Whitefish Review and Explore Whitefish host ‘Powder Days’ author

| January 18, 2024 12:00 AM

Veteran ski journalist and author Heather Hansman will speak about the impact of climate change on skiing during a gathering on Friday, Jan. 19 at 101 Central in Whitefish. 

The event, presented by Whitefish Review and Explore Whitefish, will include live music, an interview with the author, a reading from her book “Powder Days,” as well as a conversation with audience members. 

"I'm so excited to come to Whitefish and have a conversation with the community about the past and future of skiing and ski towns,” said Hansman.

In her new book, “Powder Days,” former ski bum Hansman takes readers on an exhilarating journey into the hidden history of American skiing, offering a glimpse into an underexplored subculture from the perspective of a true insider. Along the way, she reckons with skiing’s problematic elements and investigates how the sport is evolving in the face of the existential threat of climate change.

“Explore Whitefish is proud to partner with Whitefish Review in hosting Heather,” said Julie Mullins, executive director for Explore Whitefish. “Her visit is timely as our community faces the reality of the COVID economic bubble bursting, remote workers returning to the office, and unprecedented low snow levels resulting in a slow start to our winter season. Heather's research on inherent issues found in ski town life will be of interest to our business members and residents as we work together to protect our way of life.”

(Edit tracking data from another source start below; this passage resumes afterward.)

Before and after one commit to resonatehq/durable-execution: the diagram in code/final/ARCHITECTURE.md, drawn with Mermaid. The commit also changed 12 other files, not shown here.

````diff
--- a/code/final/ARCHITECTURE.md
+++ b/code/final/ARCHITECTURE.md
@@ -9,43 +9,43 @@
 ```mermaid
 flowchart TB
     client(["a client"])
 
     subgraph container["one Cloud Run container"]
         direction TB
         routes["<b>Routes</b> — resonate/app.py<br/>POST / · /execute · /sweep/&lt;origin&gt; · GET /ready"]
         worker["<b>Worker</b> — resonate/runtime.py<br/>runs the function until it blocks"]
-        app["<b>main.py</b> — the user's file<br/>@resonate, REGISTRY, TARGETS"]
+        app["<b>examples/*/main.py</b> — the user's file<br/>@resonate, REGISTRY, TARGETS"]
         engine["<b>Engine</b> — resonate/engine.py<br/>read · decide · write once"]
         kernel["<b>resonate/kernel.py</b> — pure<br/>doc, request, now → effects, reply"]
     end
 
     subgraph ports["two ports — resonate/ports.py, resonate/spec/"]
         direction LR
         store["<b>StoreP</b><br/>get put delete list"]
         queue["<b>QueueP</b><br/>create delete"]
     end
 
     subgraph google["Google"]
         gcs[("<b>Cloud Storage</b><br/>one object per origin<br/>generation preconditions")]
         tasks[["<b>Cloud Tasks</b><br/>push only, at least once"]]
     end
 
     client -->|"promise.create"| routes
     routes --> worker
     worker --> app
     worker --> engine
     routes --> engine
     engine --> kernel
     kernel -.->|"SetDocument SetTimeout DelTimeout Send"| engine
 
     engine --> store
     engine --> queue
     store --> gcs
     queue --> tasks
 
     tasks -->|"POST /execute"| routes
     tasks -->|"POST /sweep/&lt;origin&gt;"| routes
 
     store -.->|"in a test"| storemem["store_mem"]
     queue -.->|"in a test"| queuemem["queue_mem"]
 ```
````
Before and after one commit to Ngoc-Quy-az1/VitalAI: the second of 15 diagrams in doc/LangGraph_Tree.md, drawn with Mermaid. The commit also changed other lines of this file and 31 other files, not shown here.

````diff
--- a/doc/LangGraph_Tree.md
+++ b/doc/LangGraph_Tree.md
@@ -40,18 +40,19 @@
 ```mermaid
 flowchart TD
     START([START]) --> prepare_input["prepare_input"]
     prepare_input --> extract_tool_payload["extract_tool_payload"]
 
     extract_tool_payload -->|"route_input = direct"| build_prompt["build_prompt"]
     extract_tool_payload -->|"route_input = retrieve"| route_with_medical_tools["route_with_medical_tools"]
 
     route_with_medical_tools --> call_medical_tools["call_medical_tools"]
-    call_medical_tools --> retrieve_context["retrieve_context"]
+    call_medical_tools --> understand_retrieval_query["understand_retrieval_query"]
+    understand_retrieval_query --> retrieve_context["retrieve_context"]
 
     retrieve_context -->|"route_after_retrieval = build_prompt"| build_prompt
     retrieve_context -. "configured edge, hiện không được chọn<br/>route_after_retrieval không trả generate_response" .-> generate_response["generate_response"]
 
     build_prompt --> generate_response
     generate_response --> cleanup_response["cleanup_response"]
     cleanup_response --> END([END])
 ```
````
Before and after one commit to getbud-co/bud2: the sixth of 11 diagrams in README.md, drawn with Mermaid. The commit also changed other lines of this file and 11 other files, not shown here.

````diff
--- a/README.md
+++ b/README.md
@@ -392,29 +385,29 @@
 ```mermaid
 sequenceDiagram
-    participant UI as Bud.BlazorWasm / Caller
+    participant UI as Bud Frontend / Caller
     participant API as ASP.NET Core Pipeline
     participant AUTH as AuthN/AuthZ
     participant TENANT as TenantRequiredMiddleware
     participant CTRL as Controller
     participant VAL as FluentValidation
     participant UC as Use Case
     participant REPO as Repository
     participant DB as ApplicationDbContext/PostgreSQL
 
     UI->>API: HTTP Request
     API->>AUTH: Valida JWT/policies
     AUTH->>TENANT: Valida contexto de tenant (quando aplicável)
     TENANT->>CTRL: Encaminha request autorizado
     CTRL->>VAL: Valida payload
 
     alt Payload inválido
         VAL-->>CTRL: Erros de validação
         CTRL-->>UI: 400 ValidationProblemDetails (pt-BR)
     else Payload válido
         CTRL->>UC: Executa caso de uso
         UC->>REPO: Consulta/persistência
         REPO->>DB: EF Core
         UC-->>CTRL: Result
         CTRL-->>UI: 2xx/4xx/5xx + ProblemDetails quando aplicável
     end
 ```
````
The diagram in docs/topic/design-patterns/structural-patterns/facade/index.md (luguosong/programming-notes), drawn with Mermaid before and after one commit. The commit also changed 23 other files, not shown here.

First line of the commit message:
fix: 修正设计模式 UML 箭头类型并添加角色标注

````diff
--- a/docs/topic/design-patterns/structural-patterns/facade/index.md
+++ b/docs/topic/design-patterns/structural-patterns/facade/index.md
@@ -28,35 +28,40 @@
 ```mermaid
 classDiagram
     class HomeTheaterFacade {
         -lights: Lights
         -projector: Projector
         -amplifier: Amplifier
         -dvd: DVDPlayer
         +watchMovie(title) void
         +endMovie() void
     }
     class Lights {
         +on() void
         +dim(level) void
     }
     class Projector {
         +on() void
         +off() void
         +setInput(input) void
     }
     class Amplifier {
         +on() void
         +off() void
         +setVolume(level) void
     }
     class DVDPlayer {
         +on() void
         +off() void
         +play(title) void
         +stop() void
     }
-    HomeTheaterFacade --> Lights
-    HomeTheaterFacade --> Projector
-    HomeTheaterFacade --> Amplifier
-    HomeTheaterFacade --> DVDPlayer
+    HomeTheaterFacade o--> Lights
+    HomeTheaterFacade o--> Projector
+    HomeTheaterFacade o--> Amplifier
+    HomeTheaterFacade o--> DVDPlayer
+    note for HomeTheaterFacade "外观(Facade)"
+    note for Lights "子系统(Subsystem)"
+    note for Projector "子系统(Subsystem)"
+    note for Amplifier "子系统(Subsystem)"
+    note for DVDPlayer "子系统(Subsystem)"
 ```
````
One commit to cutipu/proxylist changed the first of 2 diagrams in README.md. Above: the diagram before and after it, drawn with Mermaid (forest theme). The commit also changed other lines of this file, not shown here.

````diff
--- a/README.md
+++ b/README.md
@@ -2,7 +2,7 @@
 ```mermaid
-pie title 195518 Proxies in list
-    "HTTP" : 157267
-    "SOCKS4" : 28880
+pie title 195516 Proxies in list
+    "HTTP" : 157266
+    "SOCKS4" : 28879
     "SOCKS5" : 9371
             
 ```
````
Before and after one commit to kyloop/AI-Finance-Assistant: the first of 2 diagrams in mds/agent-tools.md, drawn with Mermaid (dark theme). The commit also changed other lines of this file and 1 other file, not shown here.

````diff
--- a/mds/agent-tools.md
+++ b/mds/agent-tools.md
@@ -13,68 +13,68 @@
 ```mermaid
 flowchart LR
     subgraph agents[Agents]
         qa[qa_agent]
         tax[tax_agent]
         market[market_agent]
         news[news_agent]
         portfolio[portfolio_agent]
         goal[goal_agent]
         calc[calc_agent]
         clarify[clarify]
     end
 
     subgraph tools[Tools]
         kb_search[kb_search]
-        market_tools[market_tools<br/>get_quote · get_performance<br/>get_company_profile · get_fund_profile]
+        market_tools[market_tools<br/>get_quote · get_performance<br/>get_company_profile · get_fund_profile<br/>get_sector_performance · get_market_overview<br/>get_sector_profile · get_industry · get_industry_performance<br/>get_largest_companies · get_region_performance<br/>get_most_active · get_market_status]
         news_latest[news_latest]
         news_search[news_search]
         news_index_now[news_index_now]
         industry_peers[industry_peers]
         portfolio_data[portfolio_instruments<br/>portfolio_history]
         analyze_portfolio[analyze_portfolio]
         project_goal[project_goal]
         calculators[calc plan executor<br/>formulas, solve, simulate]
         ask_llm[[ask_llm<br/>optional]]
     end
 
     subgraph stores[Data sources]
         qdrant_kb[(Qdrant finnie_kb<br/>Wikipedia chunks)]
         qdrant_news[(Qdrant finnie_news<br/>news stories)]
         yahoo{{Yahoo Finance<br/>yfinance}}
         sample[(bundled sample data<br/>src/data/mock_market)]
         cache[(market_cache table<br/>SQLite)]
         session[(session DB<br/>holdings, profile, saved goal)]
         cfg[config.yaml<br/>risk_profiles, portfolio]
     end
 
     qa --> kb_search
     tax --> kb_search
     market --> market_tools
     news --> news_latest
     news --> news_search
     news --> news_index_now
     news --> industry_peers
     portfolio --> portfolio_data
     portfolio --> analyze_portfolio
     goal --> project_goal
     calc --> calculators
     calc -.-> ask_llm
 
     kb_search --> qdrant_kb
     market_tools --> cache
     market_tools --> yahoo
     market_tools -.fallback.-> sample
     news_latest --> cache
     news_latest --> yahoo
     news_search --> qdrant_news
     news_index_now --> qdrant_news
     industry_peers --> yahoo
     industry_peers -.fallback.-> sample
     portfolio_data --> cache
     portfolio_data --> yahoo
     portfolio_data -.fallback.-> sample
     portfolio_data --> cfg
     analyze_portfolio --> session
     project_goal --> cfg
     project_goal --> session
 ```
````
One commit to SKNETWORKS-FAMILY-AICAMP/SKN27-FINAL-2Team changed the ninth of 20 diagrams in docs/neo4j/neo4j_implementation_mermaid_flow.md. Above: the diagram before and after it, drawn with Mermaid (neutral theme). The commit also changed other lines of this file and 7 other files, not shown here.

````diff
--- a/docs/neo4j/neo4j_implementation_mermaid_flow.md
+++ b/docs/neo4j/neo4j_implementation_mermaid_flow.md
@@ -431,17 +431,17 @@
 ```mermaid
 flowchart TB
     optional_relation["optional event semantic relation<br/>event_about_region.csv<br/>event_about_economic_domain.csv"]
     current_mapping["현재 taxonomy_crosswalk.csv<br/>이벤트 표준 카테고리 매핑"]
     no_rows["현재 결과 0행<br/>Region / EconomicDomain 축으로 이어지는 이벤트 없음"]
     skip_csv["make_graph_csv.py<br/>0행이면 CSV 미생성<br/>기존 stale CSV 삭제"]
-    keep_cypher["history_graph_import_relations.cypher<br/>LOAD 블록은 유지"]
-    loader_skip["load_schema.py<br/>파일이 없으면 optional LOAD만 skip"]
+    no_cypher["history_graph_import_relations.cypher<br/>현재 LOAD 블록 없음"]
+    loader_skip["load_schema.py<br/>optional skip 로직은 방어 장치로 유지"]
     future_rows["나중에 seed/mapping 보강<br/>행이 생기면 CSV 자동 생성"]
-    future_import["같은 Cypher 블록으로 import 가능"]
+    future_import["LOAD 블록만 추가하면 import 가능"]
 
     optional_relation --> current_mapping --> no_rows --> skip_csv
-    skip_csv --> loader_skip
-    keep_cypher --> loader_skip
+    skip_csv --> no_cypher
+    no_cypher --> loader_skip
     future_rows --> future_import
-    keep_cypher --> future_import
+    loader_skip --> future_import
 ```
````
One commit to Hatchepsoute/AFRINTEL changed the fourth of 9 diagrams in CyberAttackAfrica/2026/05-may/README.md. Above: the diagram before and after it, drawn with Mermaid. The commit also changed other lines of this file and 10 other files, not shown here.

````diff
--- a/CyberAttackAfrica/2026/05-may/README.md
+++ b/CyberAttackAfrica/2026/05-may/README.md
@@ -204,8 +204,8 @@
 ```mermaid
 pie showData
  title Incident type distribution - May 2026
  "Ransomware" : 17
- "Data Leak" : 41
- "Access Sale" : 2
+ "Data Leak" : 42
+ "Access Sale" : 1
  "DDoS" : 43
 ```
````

The event will also include the magical “Montana Project” guitar conceived by author Rick Bass, made from a 300-year-old spruce. The old-growth tree was felled by a storm at the edge of a logging road on the proposed Black Ram logging project in the Yaak Valley. The musicians who play the fabled instrument seek to raise awareness and support efforts to save old-growth forests, as they are some of the most effective tools for combatting human-caused climate change. 

The featured musician for the evening is Deidre Corson, executive director of the North Valley Music School, joined by musician Ryan Wickland. 

Rick Bass will also speak about the Montana Project and his quest for the designation of the nation’s first climate refuge in the Yaak Valley. Local journalist Maggie Neal Doherty will also present questions during the live interview.

“We are honored to present this event which combines art, science, journalism, music, and literature, along with a discussion about relevant cultural issues in our ski town and beyond,” said Brian Schott, founding editor of Whitefish Review.

Doors open at 6:30 p.m. with live music from 7-8 p.m. The featured author and more magic on the guitar begin at 8 p.m. For more information, visit